The 2019 receiving class is a mix of size, length and speed, yet most (but not all) are plagued by issues, whether it's inconsistent quarterback play or injury. Despite those drawbacks, all have remained productive. My (very fictional) crystal ball tells me that at the end of the 2018 collegiate season we'll be more excited about this year's crop than last years. 1. A.J. Brown, Ole Miss (6'1" 225lbs.) • Though catching passes from multiple quarterbacks in 2017, Brown remained highly productive. Despite lacking in top-end speed, Brown possesses dangerous ability after the catch, running with reckless abandon. His pro comparison is a rich man's 2010-2011 Hakeem Nicks. 2. N'Keal Henry, Arizona State (6'4" 216lbs.) • Long, big-bodied volume catcher with a wide catch radius, Henry does quite well in most 50-50 situations, imposing size on smaller defenders.
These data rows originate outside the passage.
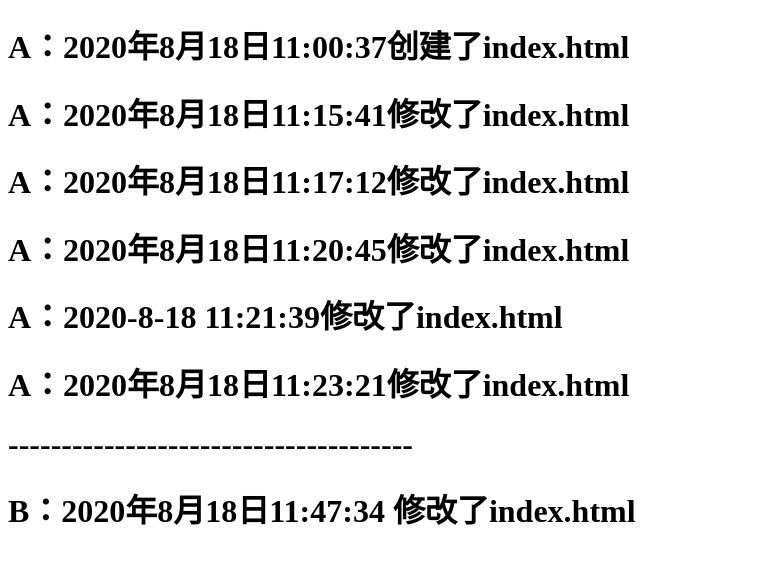
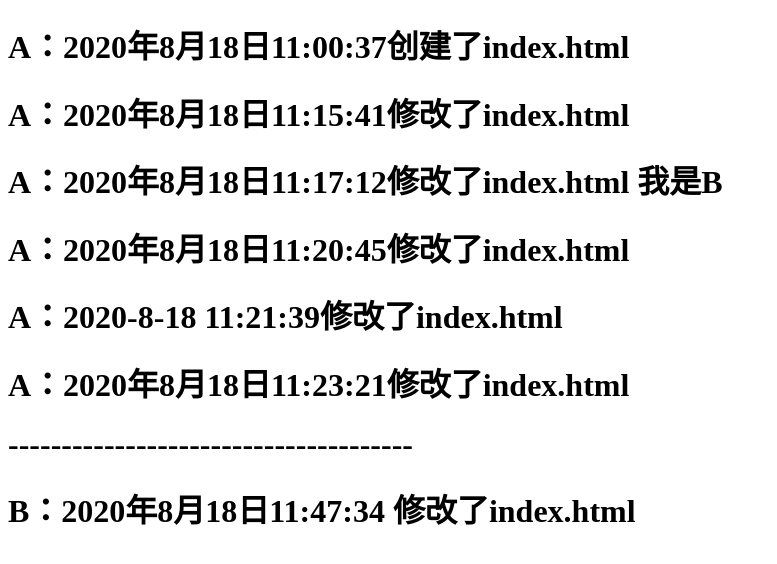
Before and after one commit to SR1918ONOE/code_demo, a plain HTML site: page index.html in a window 1280 px wide. Shown: the whole page, without its empty margins (0-777 px from the left). Drawn offline with Linux system fonts and the light colour scheme.

Commit message:
B模拟冲突

```diff
--- a/index.html
+++ b/index.html
@@ -8,7 +8,7 @@
 <body>
     <h1>A：2020年8月18日11:00:37创建了index.html</h1>
     <h1>A：2020年8月18日11:15:41修改了index.html</h1>
-    <h1>A：2020年8月18日11:17:12修改了index.html</h1>
+    <h1>A：2020年8月18日11:17:12修改了index.html 我是B</h1>
     <h1>A：2020年8月18日11:20:45修改了index.html</h1>
     <h1>A：2020-8-18 11:21:39修改了index.html</h1>
     <h1>A：2020年8月18日11:23:21修改了index.html</h1>
```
A former blue-chip recruit, Henry has acrobatic athleticism and makes play-saving adjustments on film. The question he will have to answer is can he separate against speed consistently in 2018? [caption id="attachment_80944" align="alignright" width="186"] © Denny Medley-USA TODAY Sports[/caption] 3. Deebo Samuel, South Carolina (6'0" 210lbs.) • Your quintessential Swiss Army knife. Before suffering a broken leg injury that ended his season in SC's third game, Deebo accumulated four offensive touchdowns (three receiving, one rushing) and returned both of his two kick return attempts for scores. He could be a special playmaker, but needs to stay healthy. 4. David Sills V, West Virginia (6'4 203lbs.) • A former quarterback prodigy who committed to USC at the tender age of 13, Sills ultimately wound up in Morgantown and, after a transition year in JUCO, he went on to lead the NCAA in receiving touchdowns (18, tied with Anthony Miller). Though quite raw, if Sills continues to develop and proves he can run a greater variety of routes he will shine at the pro level. He's already a lethal red zone threat. [caption id="attachment_80945" align="alignright" width="178"] © Reese Strickland-USA TODAY Sports[/caption] 5. Stanley Morgan Jr., Nebraska (6'1" 195lbs.) • The focal point of Nebraska's passing offense in 2017, Morgan's blend of physicality and inside-outside versatility will assure him of even more responsibility this season. Due for a production bump in Scott Frost's newly implemented offense, Morgan could become a household name. Honorable Mention: Marquise Brown, Oklahoma (5'11" 162lbs.) • This underclassman is one of college football's fastest offensive players. While size and bulk are concerning, the success of diminutive profiles like Tyreek Hill and Antonio Brown have broken barriers for receivers like Marquise Brown. Lincoln Riley's offense should give him a good place to showcase his skills. This is our way-too-early position by position look at the 2019 NFL draft. The previous parts in the series were Quarterbacks and Offensive Tackles.